If states are not able to create these health insurance marketplaces by the deadline, the federal government will step in and run the exchanges until the state is ready. With that said, there will be some basic federal requirements that each insurer offering products on exchanges must comply with it.
States will be able to decide if an exchange should be local, regional or operated by a nonprofit organization. States will also determine how to select participating plans and whether or not to team up with the United States Department of Health and Human Services to divide the work of running an exchange.
The exchanges will be targeted at individuals buying insurance on their own or small businesses with no more than 100 employees. According to the Kaiser Family Foundation, in the future, states will be able to include larger businesses in the exchanges if they want.
While some rules over exchanges are still being hammered out, consumers will most likely be able to search for and compare health-care plans, get answers to questions regarding their health coverage, find out if they qualify for health programs or tax credits that lower the cost and enroll in health plans.
The ability to compare plans based on things like deductibles, co-insurance, copayments and other out-of-pocket expenses, can be advantageous to consumers. The exchanges are also intended to provide consumers with information about a plans performance in encouraging wellness, managing reoccurring illnesses and customer satisfaction.
A website will be a cornerstone of an exchange and the government is requiring that an exchanges site provide standardized, comparative insurance information on the plans, include the ability to search, display information in a way that is accessible for those with limited English, disabilities or low literacy levels and allow individuals the ability to apply and enroll online.

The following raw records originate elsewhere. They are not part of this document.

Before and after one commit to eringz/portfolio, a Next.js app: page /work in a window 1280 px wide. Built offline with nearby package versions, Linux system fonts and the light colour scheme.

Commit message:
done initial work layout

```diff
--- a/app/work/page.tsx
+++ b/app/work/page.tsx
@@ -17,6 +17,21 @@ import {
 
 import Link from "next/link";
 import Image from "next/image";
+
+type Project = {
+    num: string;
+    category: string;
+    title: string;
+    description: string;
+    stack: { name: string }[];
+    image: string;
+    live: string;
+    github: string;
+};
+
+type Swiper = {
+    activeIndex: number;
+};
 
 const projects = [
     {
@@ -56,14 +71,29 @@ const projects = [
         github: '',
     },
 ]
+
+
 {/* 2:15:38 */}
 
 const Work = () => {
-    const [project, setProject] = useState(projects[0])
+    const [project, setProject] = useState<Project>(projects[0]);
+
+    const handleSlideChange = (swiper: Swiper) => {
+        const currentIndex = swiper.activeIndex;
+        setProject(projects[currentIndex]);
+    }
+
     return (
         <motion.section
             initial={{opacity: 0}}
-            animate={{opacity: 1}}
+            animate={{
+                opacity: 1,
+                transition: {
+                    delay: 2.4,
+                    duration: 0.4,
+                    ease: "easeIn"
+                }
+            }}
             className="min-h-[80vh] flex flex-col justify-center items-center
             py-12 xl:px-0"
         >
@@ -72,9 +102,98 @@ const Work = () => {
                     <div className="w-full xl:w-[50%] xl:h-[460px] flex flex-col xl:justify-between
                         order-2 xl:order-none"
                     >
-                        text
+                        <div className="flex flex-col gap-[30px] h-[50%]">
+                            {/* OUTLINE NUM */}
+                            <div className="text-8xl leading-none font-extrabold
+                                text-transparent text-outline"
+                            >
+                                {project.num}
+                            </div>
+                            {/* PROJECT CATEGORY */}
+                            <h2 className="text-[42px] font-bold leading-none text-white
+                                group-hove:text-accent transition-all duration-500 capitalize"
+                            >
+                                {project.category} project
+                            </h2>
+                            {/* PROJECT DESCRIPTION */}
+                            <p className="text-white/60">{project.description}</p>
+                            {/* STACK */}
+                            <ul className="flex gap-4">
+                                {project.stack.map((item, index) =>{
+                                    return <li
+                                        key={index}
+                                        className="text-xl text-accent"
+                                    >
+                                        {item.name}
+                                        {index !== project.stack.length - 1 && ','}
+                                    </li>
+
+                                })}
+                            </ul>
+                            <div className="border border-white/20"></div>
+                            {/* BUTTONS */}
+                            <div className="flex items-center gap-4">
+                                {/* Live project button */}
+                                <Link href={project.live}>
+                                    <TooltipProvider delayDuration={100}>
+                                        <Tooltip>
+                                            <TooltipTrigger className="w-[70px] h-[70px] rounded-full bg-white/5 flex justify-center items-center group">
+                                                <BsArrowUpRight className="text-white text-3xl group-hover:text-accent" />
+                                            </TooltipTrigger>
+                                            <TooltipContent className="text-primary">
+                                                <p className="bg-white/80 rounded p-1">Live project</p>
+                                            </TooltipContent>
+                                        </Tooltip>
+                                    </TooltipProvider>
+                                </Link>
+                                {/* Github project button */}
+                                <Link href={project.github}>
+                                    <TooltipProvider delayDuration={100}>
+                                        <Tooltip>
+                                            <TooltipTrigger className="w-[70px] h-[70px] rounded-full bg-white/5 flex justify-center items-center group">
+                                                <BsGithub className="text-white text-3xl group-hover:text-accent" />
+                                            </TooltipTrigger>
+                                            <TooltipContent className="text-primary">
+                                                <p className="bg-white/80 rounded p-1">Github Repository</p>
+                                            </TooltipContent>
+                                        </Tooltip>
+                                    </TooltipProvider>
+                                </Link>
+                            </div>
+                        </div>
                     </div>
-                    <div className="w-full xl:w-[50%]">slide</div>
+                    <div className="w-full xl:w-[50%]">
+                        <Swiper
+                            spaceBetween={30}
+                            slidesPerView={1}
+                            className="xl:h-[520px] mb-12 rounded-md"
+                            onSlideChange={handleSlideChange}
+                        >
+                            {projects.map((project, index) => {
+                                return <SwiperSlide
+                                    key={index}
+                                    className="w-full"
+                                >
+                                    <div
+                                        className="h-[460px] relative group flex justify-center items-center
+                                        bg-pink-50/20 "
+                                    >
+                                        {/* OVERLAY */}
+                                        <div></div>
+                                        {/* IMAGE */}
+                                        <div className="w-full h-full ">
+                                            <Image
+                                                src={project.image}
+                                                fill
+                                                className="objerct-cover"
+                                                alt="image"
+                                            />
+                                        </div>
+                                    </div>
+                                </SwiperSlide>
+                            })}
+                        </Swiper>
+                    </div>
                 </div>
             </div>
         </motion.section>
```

As with any marketplace, oversight will be key in ensuring the market remains fair to consumers. In the case of exchanges, health plans that are part of the exchange have to be certified as Qualified Health Plans and must meet minimum standards set by the states. The exchanges themselves will ensure the plans meet the government criteria and will have the power to drop a plan if the price of the plan is too high or is raised.